The man and the woman are not taking their respective actions — men without head covering and women with one — for any personal advantage, as Anthony Thiselton points out: “’Paul’s main point is that man and woman are both the glory of another and therefore both have an obligation not to cause shame to their “heads.”’”[4]

The foregoing is difficult enough, and 1 Cor. 11:10 adds more mystery by mentioning angels. First, Thiselton argues that what we have here is a continuation of the issue of “assertive autonomy . . . versus self-control” that we have tracked earlier in the letter (e.g. 1 Cor. 6:12 and 10:23).[5] This means the woman should use her freedom and authority in Christ for the good of others and especially for her metaphorical head; that behavior manifests self-control and love. As to the angels, Thiselton reminds us that both Jewish and Christian traditions teach us “that Christians worship the transcendent God of heaven in company with the heavenly host.”[6]

We began with the assumption that Paul had received a report that women might be asserting their freedom in Christ in a damaging way during corporate worship. Although he has focused a lot of attention on women and how they should use their freedom, he does not by any means back off of his assertion that “in the Lord woman is not independent of man, nor is man independent of woman” (1 Cor. 11:11). He adds an additional statement in verse 12 that shows how dependent man and woman are on each other. While Paul has said, “There is neither Jew nor Gentile, neither slave nor free, nor is there male and female, for you are all one in Christ Jesus” (Gal. 3:28), it is also true that creation order limits this new freedom, “because everything comes from God” (1 Cor. 11:12).

Copyright © 2013 Barry Applewhite, Plano, Texas. All rights reserved worldwide. Derived from materials created for Christ Fellowship, McKinney, Texas. Used by permission.

[1] David E. Garland, 1 Corinthians, Baker Exegetical Commentary on the New Testament (Grand Rapids: Baker Academic, 2003) 523.

[2] Garland, 1 Corinthians, 523

[3] Garland, 1 Corinthians, 523.

[4] Anthony Thiselton, The First Epistle to the Corinthians, New International Greek Testament Commentary (Grand Rapids: William. B. Eerdmans publishing Company, 2000) 837, quoting Judith Gundry-Volf.

[5] Thiselton, First Epistle to the Corinthians, 839.

[6] Thiselton, First Epistle to the Corinthians, 841.
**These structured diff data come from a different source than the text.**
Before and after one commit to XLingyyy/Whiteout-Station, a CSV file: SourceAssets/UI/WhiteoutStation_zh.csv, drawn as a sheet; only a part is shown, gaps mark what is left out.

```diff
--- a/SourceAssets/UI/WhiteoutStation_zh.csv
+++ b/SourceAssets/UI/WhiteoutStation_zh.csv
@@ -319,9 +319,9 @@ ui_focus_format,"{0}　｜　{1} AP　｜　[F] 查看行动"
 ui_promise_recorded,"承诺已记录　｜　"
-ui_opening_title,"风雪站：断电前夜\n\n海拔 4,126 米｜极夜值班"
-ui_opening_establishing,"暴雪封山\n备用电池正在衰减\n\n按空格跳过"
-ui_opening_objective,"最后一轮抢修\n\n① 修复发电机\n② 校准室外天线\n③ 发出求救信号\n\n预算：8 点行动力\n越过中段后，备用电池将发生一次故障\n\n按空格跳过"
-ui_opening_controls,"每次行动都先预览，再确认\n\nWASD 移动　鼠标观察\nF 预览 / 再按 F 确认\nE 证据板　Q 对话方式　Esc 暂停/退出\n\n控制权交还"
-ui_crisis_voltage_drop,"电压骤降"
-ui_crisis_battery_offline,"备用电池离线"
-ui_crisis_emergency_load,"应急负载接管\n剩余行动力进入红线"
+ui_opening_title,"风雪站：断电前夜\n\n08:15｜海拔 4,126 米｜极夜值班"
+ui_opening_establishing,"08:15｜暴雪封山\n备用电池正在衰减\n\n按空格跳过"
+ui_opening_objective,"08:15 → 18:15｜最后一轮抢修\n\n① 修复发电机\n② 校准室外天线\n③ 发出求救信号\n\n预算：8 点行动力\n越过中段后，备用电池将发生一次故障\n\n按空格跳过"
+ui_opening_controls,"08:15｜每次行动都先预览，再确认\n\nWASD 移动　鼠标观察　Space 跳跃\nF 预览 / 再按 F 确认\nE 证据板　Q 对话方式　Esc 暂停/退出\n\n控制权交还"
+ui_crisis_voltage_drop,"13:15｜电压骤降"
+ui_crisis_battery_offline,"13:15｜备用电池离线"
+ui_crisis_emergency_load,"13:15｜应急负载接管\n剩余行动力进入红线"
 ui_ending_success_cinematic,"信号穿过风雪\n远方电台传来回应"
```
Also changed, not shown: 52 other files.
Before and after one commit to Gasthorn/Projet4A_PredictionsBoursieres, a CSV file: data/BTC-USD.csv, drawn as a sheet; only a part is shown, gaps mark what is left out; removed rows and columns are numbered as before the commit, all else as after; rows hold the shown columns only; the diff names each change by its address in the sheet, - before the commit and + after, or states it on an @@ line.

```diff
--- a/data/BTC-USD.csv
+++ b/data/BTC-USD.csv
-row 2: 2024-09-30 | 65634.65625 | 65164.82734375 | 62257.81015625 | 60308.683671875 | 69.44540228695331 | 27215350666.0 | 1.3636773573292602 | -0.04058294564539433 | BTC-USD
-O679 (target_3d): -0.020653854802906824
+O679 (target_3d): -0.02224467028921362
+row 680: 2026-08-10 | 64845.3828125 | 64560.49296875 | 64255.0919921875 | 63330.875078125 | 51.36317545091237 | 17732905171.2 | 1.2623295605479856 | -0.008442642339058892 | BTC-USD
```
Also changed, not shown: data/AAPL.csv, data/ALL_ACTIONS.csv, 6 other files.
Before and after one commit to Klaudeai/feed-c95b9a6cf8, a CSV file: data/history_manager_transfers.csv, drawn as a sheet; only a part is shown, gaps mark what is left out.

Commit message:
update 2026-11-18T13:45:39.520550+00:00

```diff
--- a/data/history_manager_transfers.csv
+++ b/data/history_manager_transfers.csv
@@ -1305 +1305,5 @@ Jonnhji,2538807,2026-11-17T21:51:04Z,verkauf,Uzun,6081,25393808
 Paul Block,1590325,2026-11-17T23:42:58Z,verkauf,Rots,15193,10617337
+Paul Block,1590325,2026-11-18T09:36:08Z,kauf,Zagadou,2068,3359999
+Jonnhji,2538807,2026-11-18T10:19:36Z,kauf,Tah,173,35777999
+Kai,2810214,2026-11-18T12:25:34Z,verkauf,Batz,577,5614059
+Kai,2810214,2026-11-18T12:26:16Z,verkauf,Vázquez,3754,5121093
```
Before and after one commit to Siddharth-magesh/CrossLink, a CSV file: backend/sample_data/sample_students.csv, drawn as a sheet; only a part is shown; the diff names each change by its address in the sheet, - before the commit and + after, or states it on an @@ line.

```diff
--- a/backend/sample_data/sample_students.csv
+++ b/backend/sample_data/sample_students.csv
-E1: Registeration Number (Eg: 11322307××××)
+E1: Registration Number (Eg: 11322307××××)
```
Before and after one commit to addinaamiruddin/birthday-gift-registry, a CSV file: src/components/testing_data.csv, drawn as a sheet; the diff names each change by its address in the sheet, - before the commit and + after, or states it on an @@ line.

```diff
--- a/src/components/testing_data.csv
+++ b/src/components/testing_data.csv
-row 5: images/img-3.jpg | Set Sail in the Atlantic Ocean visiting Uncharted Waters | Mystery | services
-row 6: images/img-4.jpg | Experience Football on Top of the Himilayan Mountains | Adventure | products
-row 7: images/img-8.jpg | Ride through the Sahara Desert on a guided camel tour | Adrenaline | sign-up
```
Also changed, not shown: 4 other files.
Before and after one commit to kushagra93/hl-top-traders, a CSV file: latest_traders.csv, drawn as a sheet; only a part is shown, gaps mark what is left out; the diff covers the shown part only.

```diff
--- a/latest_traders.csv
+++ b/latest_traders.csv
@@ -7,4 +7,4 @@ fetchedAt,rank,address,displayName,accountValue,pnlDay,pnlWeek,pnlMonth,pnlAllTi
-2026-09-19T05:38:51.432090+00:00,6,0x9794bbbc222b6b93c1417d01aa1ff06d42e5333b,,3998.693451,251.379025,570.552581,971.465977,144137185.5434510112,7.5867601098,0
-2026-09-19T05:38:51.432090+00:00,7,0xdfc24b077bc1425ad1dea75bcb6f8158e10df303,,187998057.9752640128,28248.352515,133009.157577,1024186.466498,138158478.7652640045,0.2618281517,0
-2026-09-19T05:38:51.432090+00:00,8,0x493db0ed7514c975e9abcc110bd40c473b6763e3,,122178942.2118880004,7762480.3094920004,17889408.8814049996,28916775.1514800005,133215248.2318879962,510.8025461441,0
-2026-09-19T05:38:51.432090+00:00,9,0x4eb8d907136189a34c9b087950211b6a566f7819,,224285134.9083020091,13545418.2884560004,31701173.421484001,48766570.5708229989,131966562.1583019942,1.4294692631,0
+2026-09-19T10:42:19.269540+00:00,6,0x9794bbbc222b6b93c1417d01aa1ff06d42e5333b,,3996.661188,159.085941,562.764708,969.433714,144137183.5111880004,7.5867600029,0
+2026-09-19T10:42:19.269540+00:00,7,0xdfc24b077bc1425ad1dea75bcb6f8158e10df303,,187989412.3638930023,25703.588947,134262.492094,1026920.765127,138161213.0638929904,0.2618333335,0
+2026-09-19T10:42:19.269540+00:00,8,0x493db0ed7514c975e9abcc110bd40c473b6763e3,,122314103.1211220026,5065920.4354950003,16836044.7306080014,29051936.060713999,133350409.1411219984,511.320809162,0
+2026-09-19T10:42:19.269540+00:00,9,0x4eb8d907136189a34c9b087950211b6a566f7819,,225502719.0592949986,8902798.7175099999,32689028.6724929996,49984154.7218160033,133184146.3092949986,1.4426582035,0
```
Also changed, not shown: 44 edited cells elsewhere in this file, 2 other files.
Exposition of First Corinthians 11:3 — The meaning of Greek kephale (often translated “head”)

There is little doubt that 1 Cor. 11:2–16 is extremely tough to interpret. One piece of this complex passage is 1 Cor. 11:3, and, within that text, the meaning of the Greek noun kephale, usually translated “head.”

Starting in the 1990s, research on social conditions in the Roman empire during the first century began to shed significant light on many passages in First Corinthians.

To better understand 1 Cor. 11:3, check out this video :

Copyright © 2013 Barry Applewhite, Plano, Texas. All rights reserved worldwide.